A week after Colorado’s ruling, Bellows issued her own. Critics warned it was even more perilous because it could pave the way for partisan election officials to simply disqualify candidates they oppose. Bellows, a former head of Maine’s branch of the American Civil Liberties Union, has previously criticized Trump and his behavior on Jan. 6.
The Constitution’s Section 3 has been barely used since the years after the Civil War, when it kept defeated Confederates from returning to their former government positions. The two-sentence clause says that anyone who swore an oath to “support” the Constitution and then engaged in insurrection cannot hold office unless a two-thirds vote of Congress allows it.
Trump’s lawyers argue the provision isn’t intended to apply to the president, contending that the oath for the top office in the land isn’t to “support” the Constitution but instead to “preserve, protect and defend” it. They also argue that the presidency isn’t explicitly mentioned in the amendment, only any “officer of the United States” — a legal term they contend doesn’t apply to the president.
Trump made the opposite argument defending against his prosecution for fraud by the Manhattan District Attorney’s office, contending the case should move to federal court because the president is “an officer of the United States.” The prosecutors argued that language only applies to presidential appointees — Trump’s position here.
The contention that Section 3 doesn’t apply to the president drew a scathing response from the Colorado Supreme Court last month.
“President Trump asks us to hold that Section 3 disqualifies every oathbreaking insurrectionist except the most powerful one and that it bars oathbreakers from virtually every office, both state and federal, except the highest one in the land,” the court’s majority opinion said. “Both results are inconsistent with the plain language and history of Section 3.”

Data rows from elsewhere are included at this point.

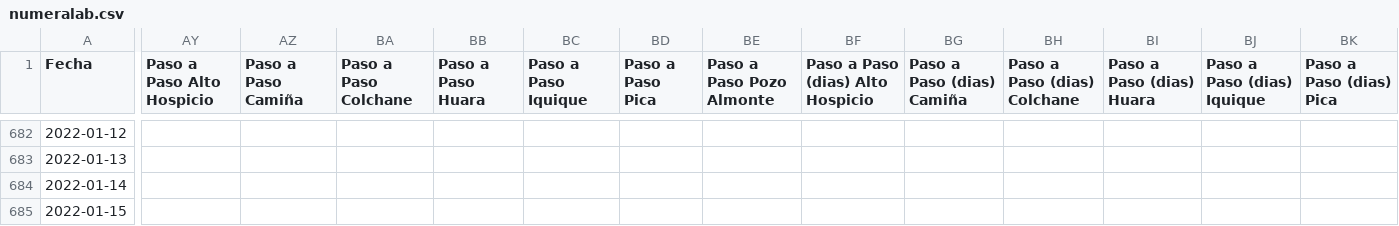
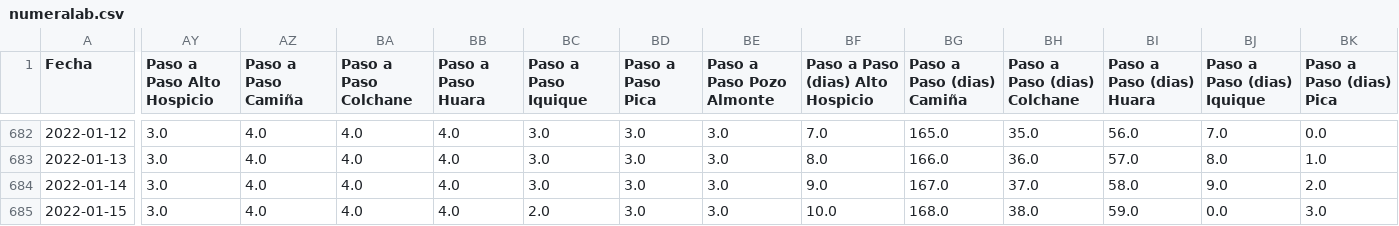
Before and after one commit to pandemiaventana/pandemiaventana, a CSV file: out/site/csv/numeralab.csv, drawn as a sheet; only a part is shown, gaps mark what is left out; the diff covers the shown part only; the diff names each change by its address in the sheet, - before the commit and + after, or states it on an @@ line.

```diff
--- a/out/site/csv/numeralab.csv
+++ b/out/site/csv/numeralab.csv
-AY682:AY685 (Paso a Paso Alto Hospicio): (empty)
+AY682:AY685 (Paso a Paso Alto Hospicio): 3.0
-AZ682:AZ685 (Paso a Paso Camiña): (empty)
+AZ682:AZ685 (Paso a Paso Camiña): 4.0
-BA682:BA685 (Paso a Paso Colchane): (empty)
+BA682:BA685 (Paso a Paso Colchane): 4.0
-BB682:BB685 (Paso a Paso Huara): (empty)
+BB682:BB685 (Paso a Paso Huara): 4.0
-BC682:BC684 (Paso a Paso Iquique): (empty)
+BC682:BC684 (Paso a Paso Iquique): 3.0
-BD682:BD685 (Paso a Paso Pica): (empty)
+BD682:BD685 (Paso a Paso Pica): 3.0
-BE682:BE685 (Paso a Paso Pozo Almonte): (empty)
+BE682:BE685 (Paso a Paso Pozo Almonte): 3.0
-BF682 (Paso a Paso (dias) Alto Hospicio): (empty)
+BF682 (Paso a Paso (dias) Alto Hospicio): 7.0
-BG682 (Paso a Paso (dias) Camiña): (empty)
+BG682 (Paso a Paso (dias) Camiña): 165.0
-BH682 (Paso a Paso (dias) Colchane): (empty)
+BH682 (Paso a Paso (dias) Colchane): 35.0
-BI682 (Paso a Paso (dias) Huara): (empty)
+BI682 (Paso a Paso (dias) Huara): 56.0
-BJ682 (Paso a Paso (dias) Iquique): (empty)
+BJ682 (Paso a Paso (dias) Iquique): 7.0
-BK682 (Paso a Paso (dias) Pica): (empty)
+BK682 (Paso a Paso (dias) Pica): 0.0
-BF683 (Paso a Paso (dias) Alto Hospicio): (empty)
+BF683 (Paso a Paso (dias) Alto Hospicio): 8.0
-BG683 (Paso a Paso (dias) Camiña): (empty)
+BG683 (Paso a Paso (dias) Camiña): 166.0
-BH683 (Paso a Paso (dias) Colchane): (empty)
+BH683 (Paso a Paso (dias) Colchane): 36.0
-BI683 (Paso a Paso (dias) Huara): (empty)
+BI683 (Paso a Paso (dias) Huara): 57.0
-BJ683 (Paso a Paso (dias) Iquique): (empty)
+BJ683 (Paso a Paso (dias) Iquique): 8.0
-BK683 (Paso a Paso (dias) Pica): (empty)
+BK683 (Paso a Paso (dias) Pica): 1.0
-BF684 (Paso a Paso (dias) Alto Hospicio): (empty)
+BF684 (Paso a Paso (dias) Alto Hospicio): 9.0
-BG684 (Paso a Paso (dias) Camiña): (empty)
+BG684 (Paso a Paso (dias) Camiña): 167.0
-BH684 (Paso a Paso (dias) Colchane): (empty)
+BH684 (Paso a Paso (dias) Colchane): 37.0
-BI684 (Paso a Paso (dias) Huara): (empty)
+BI684 (Paso a Paso (dias) Huara): 58.0
-BJ684 (Paso a Paso (dias) Iquique): (empty)
+BJ684 (Paso a Paso (dias) Iquique): 9.0
-BK684 (Paso a Paso (dias) Pica): (empty)
+BK684 (Paso a Paso (dias) Pica): 2.0
-BC685 (Paso a Paso Iquique): (empty)
+BC685 (Paso a Paso Iquique): 2.0
-BF685 (Paso a Paso (dias) Alto Hospicio): (empty)
+BF685 (Paso a Paso (dias) Alto Hospicio): 10.0
-BG685 (Paso a Paso (dias) Camiña): (empty)
+BG685 (Paso a Paso (dias) Camiña): 168.0
-BH685 (Paso a Paso (dias) Colchane): (empty)
+BH685 (Paso a Paso (dias) Colchane): 38.0
-BI685 (Paso a Paso (dias) Huara): (empty)
+BI685 (Paso a Paso (dias) Huara): 59.0
-BJ685 (Paso a Paso (dias) Iquique): (empty)
+BJ685 (Paso a Paso (dias) Iquique): 0.0
-BK685 (Paso a Paso (dias) Pica): (empty)
+BK685 (Paso a Paso (dias) Pica): 3.0
```
Also changed, not shown: 102 edited cells elsewhere in this file, 55 other files.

As for history, Congress granted amnesty to most former Confederates in 1872, and Section 3 fell into disuse. Legal scholars believe its only application in the 20th century was being cited by Congress in 1919 to block the seating of a socialist who opposed U.S. involvement in World War I and was elected to the House of Representatives.
But it returned to use after Jan. 6, 2021. In 2022, a judge used it to remove a rural New Mexico county commissioner from office after he was convicted of a misdemeanor for entering the U.S. Capitol on Jan. 6. Liberal groups sued to block Republican Reps. Madison Cawthorn and Marjorie Taylor Greene from running for reelection because of their roles on that day. Cawthorn’s case became moot when he lost his primary in 2022, and a judge ruled to keep Greene on the ballot.
Some conservatives warn that, if Trump is removed, political groups will routinely use Section 3 against opponents in unexpected ways. They have suggested it could be used to remove Vice President Kamala Harris, for example, because she raised bail money for people arrested after George Floyd’s murder at the hands of Minneapolis police in 2020.
Trump and his allies have attacked the cases against him as “anti-democratic” and sought to tie them to President Joe Biden because the Colorado case and some others are funded by liberal groups who share prominent donors with the Democratic president. But Biden’s administration has noted that the president has no role in the litigation.
Those who support using the provision against Trump counter that the Jan. 6 attack was unprecedented in American history and that there will be few cases so ripe for Section 3. If the high court lets Trump stay on the ballot, they’ve contended, it will be another example of the former president bending the legal system to excuse his extreme behavior.
Riccardi reported from Denver.